"In this book, Kessler gives readers a roadmap to remembering those who have died with more love than pain; he shows us how to move forward in a way that honors our loved ones. Kessler’s insight is both professional and intensely personal. His journey with grief began when, as a child, he witnessed a mass shooting at the same time his mother was dying. For most of his life, Kessler taught physicians, nurses, counselors, police, and first responders about end of life, trauma, and grief, as well as leading talks and retreats for those experiencing grief. Despite his knowledge, his life was upended by the sudden death of his twenty-one-year-old son."
I think that this is an important step and could be great guide for people to find the ability to move on. Below is the link to "Finding Meaning."
Book link: https://grief.com/sixth-stage-of-grief/
Americans are currently facing several ongoing disasters that have caused death and suffering, such as COVID-19, the withdrawal in Afghanistan, floods, fires, hurricanes, gun violence and the negative effects of Covid-19 lockdowns, reduced social interaction and the uptick in mental health issues and suicide.
In addition to the updates above and in the link; additionally, DSM-5-TR update includes new symptom codes that allow clinicians to indicate the presence or history of suicidal behavior and nonsuicidal self-injury.
Although the suicide rate dropped overall in 2020, there were increases among young adults, as well as American Indians, Alaska Natives, Black Americans, and Hispanic Americans, the National Center for Health Statistics reported. “I think it’s pretty much general knowledge now that COVID affected different demographic groups differently, and some were hit harder than others,” Sally Curtin, lead author of the report and a member of the center’s Division of Vital Statistics, told CNN. See link for data updated November, 2021 https://www.webmd.com/mental-health/news/20211103/suicide-rates-2020-cdc
In addition, the suicide rate for active-duty troops rose to 28.7 per 100,000 in 2020, up from 26.3 the previous year, according to the latest edition of an annual Defense Department report. This is the highest rate since the Pentagon began keeping detailed records in 2008.
This is a very disturbing and scary trend that needs immediate attention and an all hands on deck approach. The new codes are:
The suicidal behavior symptom code can be used for individuals who have engaged in potentially self-injurious behavior with at least some intent to die as a result of the act.
Evidence of intent to end their life can be explicit or inferred from the behavior or circumstances. A suicide attempt may or may not result in actual self-injury.

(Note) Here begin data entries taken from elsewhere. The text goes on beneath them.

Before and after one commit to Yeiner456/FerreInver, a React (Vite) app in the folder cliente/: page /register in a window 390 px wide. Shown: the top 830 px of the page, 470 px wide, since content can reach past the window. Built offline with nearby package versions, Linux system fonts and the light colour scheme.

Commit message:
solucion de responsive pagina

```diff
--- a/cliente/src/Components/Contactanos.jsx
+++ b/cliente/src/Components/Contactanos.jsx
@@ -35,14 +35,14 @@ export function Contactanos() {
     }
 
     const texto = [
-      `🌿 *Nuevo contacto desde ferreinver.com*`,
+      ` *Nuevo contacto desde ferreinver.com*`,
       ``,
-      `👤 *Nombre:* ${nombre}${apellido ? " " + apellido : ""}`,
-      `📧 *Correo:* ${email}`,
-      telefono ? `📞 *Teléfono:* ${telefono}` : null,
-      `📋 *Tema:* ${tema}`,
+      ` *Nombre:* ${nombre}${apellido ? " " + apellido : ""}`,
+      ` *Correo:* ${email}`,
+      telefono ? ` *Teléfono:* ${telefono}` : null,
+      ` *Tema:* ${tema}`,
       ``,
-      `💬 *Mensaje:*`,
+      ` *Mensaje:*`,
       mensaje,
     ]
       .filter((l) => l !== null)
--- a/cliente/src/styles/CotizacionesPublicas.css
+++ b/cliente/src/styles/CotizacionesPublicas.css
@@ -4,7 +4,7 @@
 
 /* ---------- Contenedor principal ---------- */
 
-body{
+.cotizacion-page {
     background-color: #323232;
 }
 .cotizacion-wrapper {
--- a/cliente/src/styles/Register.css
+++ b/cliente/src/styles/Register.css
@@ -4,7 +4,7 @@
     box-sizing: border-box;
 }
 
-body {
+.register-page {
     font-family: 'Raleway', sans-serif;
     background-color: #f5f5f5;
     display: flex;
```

The nonsuicidal self-injury symptom code can be used for individuals who have engaged in intentional self-inflicted damage to their body that is likely to induce bleeding, bruising, or pain (for instance, by cutting, burning, stabbing, hitting, or excessive rubbing) in the absence of suicidal intent.
Keep in mind the DSM-5 - TR updates are only additional tools that clinicians have help diagnose patients. It is not a treatment guide. Through clinician experience, education, research and tools like the DSM-5 providers can try and diagnose mental illness by using the same resources. This is important because it is common especially today for providers to change, be unavailable, or no longer be covered by your insurance so the patient has to move on and the need for providers using the same guidance to reach a diagnosis is critical.
In a Covid-19 world, many patients are not getting mental health services in person. Many have changed to "e" visits or some have gotten lost in the fog of Covid-19 healthcare availability and priorities. It is critical that we treat mental illness just as we do any physical disease and acute illness. If you or your loved one needs help please get it.
National Suicide Hotline 800-273-8255